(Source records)
§ §
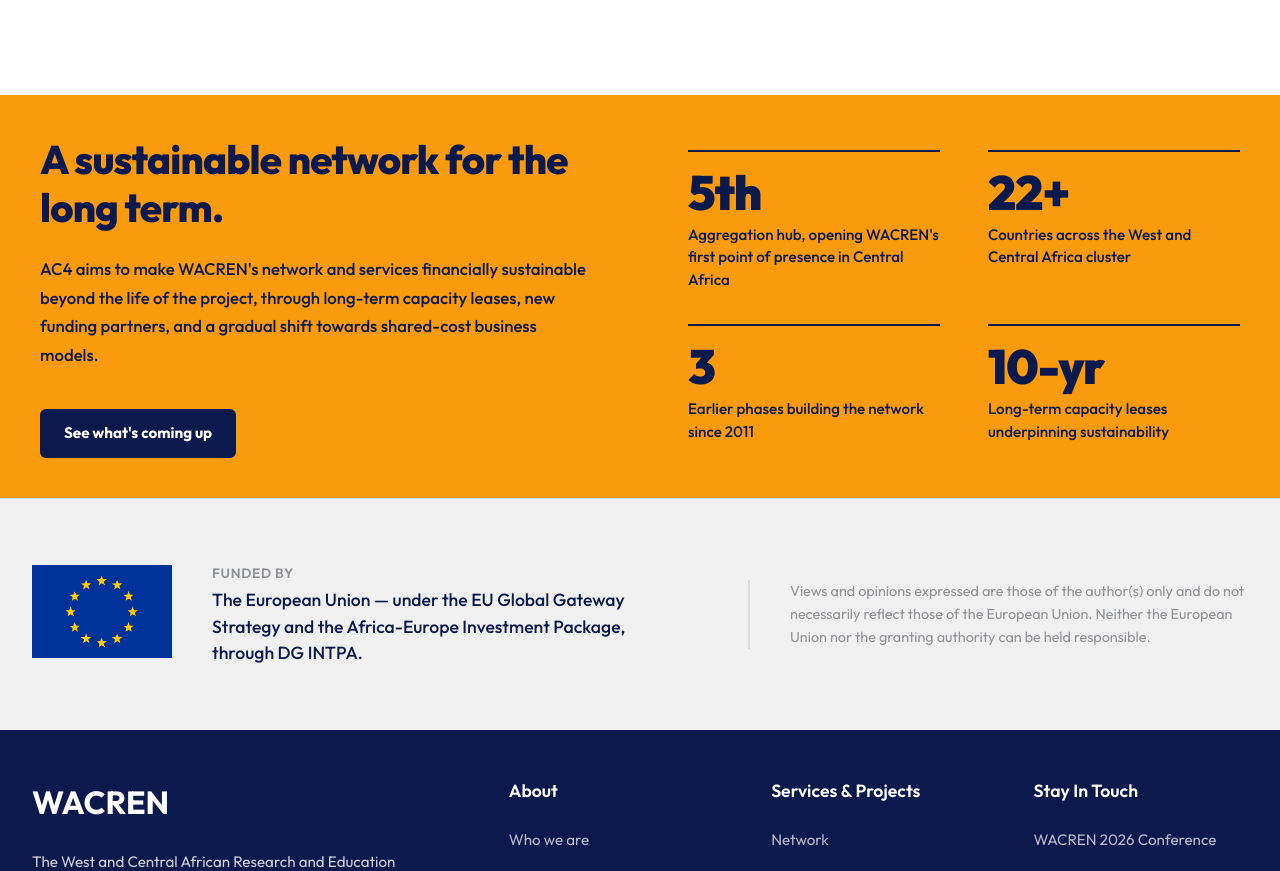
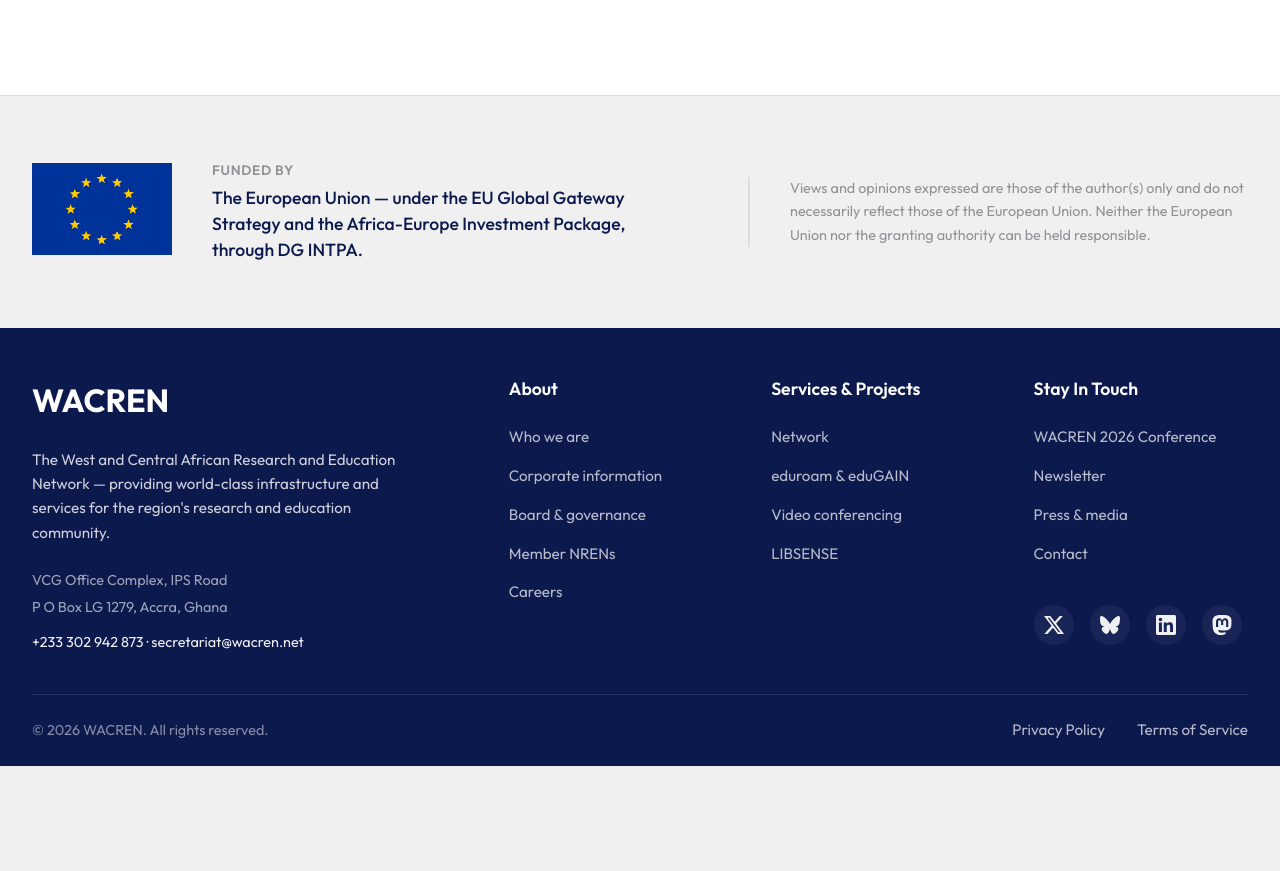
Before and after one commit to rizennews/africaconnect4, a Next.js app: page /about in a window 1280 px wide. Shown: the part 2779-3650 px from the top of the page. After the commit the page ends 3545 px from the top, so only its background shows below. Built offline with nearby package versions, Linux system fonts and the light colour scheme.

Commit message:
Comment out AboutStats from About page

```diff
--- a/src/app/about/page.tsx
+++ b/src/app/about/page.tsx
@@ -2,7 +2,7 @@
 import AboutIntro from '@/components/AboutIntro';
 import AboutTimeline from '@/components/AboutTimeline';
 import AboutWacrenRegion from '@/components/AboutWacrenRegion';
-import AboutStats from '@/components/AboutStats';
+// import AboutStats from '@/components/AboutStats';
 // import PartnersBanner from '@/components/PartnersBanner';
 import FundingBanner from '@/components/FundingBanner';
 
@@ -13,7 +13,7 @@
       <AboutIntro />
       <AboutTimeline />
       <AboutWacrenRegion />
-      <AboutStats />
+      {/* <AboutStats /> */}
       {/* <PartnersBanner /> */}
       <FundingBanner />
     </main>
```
§ §
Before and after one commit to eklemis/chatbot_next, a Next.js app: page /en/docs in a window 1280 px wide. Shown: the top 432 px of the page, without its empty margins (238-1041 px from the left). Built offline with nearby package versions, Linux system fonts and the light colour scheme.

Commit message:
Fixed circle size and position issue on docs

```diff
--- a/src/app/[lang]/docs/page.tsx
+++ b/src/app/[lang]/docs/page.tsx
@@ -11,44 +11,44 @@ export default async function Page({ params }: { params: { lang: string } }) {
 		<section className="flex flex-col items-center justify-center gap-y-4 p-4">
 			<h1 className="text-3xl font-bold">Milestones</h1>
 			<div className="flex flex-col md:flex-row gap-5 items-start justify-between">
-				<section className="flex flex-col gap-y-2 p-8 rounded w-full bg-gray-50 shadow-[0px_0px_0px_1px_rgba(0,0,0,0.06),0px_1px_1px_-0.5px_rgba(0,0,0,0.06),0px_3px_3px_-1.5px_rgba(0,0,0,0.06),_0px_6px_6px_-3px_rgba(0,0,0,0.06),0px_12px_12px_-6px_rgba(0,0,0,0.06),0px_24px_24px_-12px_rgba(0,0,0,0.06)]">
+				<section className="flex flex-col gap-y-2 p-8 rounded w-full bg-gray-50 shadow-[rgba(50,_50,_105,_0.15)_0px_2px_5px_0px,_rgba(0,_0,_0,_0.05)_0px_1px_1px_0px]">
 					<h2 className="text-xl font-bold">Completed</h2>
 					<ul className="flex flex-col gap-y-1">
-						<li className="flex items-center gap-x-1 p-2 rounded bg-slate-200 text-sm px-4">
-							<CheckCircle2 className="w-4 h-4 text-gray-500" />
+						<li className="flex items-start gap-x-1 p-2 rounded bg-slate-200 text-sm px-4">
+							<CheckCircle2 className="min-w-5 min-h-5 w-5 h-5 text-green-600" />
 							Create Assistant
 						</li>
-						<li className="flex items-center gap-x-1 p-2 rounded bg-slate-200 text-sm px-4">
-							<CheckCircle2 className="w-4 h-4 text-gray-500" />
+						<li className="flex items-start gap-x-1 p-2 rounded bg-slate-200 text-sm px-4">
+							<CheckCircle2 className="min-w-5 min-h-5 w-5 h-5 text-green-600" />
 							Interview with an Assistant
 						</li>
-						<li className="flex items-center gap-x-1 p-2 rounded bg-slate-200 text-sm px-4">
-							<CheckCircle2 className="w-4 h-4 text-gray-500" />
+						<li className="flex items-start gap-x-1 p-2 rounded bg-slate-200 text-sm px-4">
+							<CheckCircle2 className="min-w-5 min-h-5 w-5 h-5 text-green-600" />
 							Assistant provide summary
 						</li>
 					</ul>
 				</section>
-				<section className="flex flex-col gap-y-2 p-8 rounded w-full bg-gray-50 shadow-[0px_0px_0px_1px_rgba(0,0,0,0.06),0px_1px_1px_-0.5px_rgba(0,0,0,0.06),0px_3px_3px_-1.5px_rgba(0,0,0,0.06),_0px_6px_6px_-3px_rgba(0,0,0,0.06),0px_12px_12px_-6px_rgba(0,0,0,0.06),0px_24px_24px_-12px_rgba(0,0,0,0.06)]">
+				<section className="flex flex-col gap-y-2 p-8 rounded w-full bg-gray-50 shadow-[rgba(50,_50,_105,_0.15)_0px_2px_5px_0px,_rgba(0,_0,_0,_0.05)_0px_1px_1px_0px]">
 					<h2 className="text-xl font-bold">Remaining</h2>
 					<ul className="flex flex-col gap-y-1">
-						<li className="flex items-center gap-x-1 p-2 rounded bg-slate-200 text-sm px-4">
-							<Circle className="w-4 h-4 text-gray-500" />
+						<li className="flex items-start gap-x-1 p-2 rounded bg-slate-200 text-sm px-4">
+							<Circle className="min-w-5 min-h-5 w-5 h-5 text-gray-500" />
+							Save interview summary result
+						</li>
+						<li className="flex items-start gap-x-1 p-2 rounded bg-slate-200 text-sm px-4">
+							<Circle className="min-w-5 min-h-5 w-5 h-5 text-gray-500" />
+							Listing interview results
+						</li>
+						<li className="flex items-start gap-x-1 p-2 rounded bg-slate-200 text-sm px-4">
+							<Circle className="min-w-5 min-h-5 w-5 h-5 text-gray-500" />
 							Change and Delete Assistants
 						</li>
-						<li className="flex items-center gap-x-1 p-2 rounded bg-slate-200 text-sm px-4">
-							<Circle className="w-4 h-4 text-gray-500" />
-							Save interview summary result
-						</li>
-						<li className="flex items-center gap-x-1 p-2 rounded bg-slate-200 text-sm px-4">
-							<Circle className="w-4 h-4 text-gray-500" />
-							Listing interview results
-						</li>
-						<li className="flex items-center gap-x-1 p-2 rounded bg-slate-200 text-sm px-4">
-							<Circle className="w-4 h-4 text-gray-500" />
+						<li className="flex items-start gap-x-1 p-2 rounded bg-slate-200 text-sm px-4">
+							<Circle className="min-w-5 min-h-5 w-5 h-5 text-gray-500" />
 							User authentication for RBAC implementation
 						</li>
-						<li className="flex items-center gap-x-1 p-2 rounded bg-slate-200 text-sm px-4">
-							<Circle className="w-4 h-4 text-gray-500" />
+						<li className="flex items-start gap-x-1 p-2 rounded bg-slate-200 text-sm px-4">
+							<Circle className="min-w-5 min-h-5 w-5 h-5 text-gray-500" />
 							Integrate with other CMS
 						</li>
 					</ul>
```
§ §
● **Work instruction**:
Return, in full, every line of these entries that holds "AboutStats".

● **Task solution**:
Comment out AboutStats from About page
-import AboutStats from '@/components/AboutStats';
+// import AboutStats from '@/components/AboutStats';
-      <AboutStats />
+      {/* <AboutStats /> */}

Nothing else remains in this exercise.